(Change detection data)
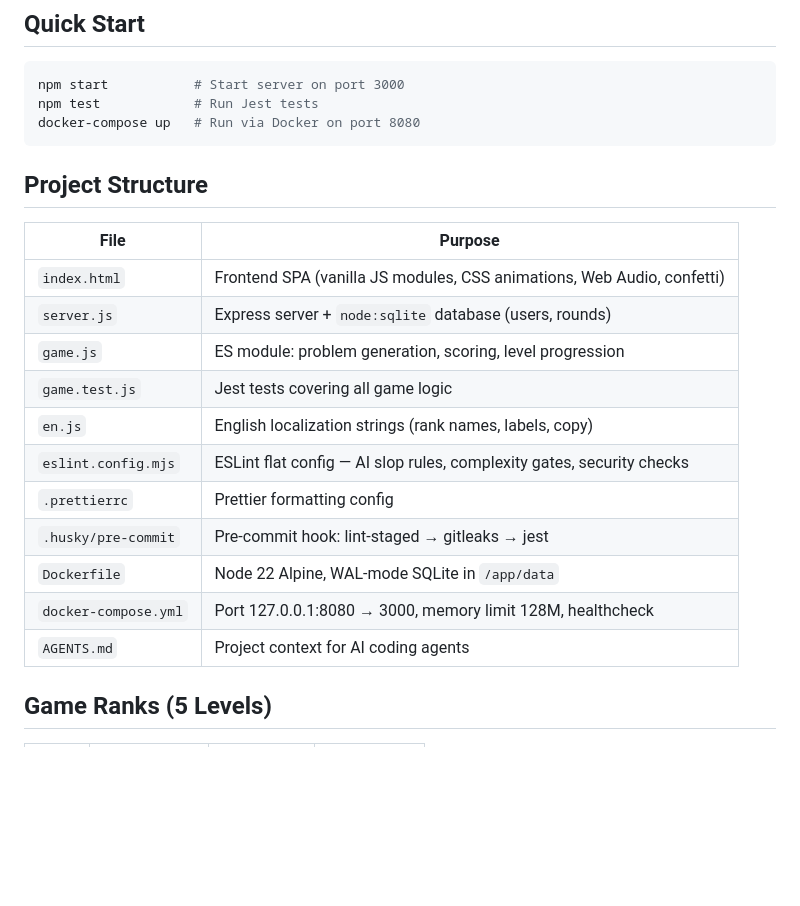
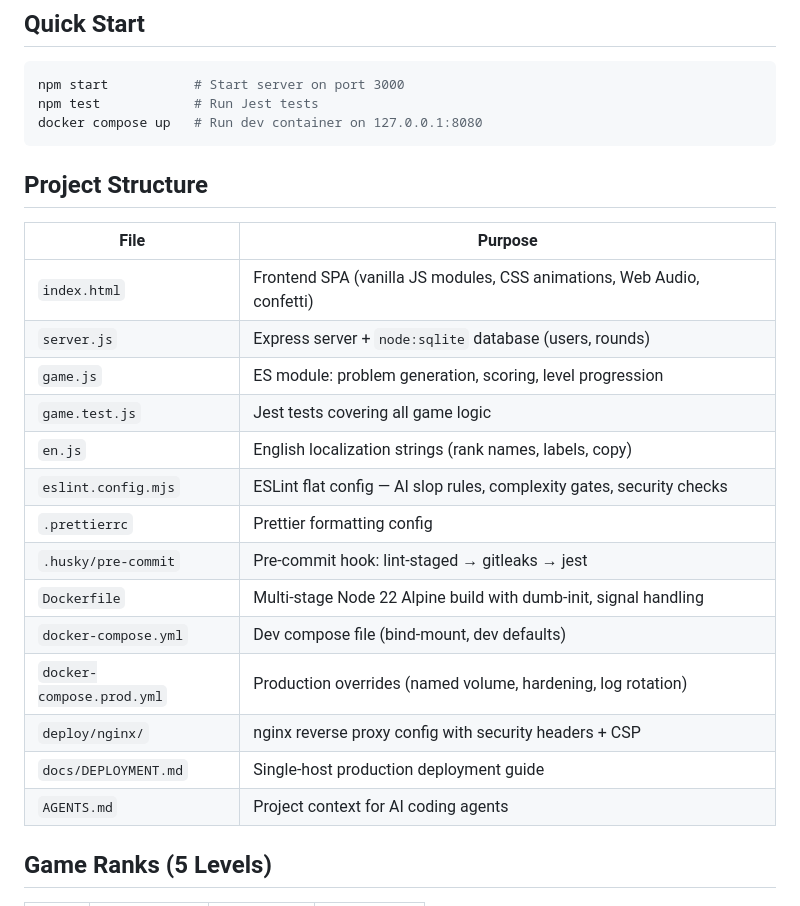
Before and after one commit to ndng28/AskMore, a Markdown page: AGENTS.md, the part around one of its changes. Drawn GitHub-style; blank space fills up the shorter version.

````diff
--- a/AGENTS.md
+++ b/AGENTS.md
@@ -28,24 +28,27 @@ A progressive math game. Players solve arithmetic problems across 5 ranks, level
 ```bash
 npm start           # Start server on port 3000
 npm test            # Run Jest tests
-docker-compose up   # Run via Docker on port 8080
+docker compose up   # Run dev container on 127.0.0.1:8080
 ```
 
 ## Project Structure
 
-| File                 | Purpose                                                                |
-| -------------------- | ---------------------------------------------------------------------- |
-| `index.html`         | Frontend SPA (vanilla JS modules, CSS animations, Web Audio, confetti) |
-| `server.js`          | Express server + `node:sqlite` database (users, rounds)                |
-| `game.js`            | ES module: problem generation, scoring, level progression              |
-| `game.test.js`       | Jest tests covering all game logic                                     |
-| `en.js`              | English localization strings (rank names, labels, copy)                |
-| `eslint.config.mjs`  | ESLint flat config — AI slop rules, complexity gates, security checks  |
-| `.prettierrc`        | Prettier formatting config                                             |
-| `.husky/pre-commit`  | Pre-commit hook: lint-staged → gitleaks → jest                         |
-| `Dockerfile`         | Node 22 Alpine, WAL-mode SQLite in `/app/data`                         |
-| `docker-compose.yml` | Port 127.0.0.1:8080 → 3000, memory limit 128M, healthcheck             |
-| `AGENTS.md`          | Project context for AI coding agents                                   |
+| File                      | Purpose                                                                |
+| ------------------------- | ---------------------------------------------------------------------- |
+| `index.html`              | Frontend SPA (vanilla JS modules, CSS animations, Web Audio, confetti) |
+| `server.js`               | Express server + `node:sqlite` database (users, rounds)                |
+| `game.js`                 | ES module: problem generation, scoring, level progression              |
+| `game.test.js`            | Jest tests covering all game logic                                     |
+| `en.js`                   | English localization strings (rank names, labels, copy)                |
+| `eslint.config.mjs`       | ESLint flat config — AI slop rules, complexity gates, security checks  |
+| `.prettierrc`             | Prettier formatting config                                             |
+| `.husky/pre-commit`       | Pre-commit hook: lint-staged → gitleaks → jest                         |
+| `Dockerfile`              | Multi-stage Node 22 Alpine build with dumb-init, signal handling       |
+| `docker-compose.yml`      | Dev compose file (bind-mount, dev defaults)                            |
+| `docker-compose.prod.yml` | Production overrides (named volume, hardening, log rotation)           |
+| `deploy/nginx/`           | nginx reverse proxy config with security headers + CSP                 |
+| `docs/DEPLOYMENT.md`      | Single-host production deployment guide                                |
+| `AGENTS.md`               | Project context for AI coding agents                                   |
 
 ## Game Ranks (5 Levels)
 
````
Also changed, not shown: other parts of AGENTS.md (+34 -0 lines).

WHAT TO PRODUCE |
What lines above contain the string "compose"? Copy all of them.

OUTPUT |
-docker-compose up   # Run via Docker on port 8080
+docker compose up   # Run dev container on 127.0.0.1:8080
-| `docker-compose.yml` | Port 127.0.0.1:8080 → 3000, memory limit 128M, healthcheck             |
+| `docker-compose.yml`      | Dev compose file (bind-mount, dev defaults)                            |
+| `docker-compose.prod.yml` | Production overrides (named volume, hardening, log rotation)           |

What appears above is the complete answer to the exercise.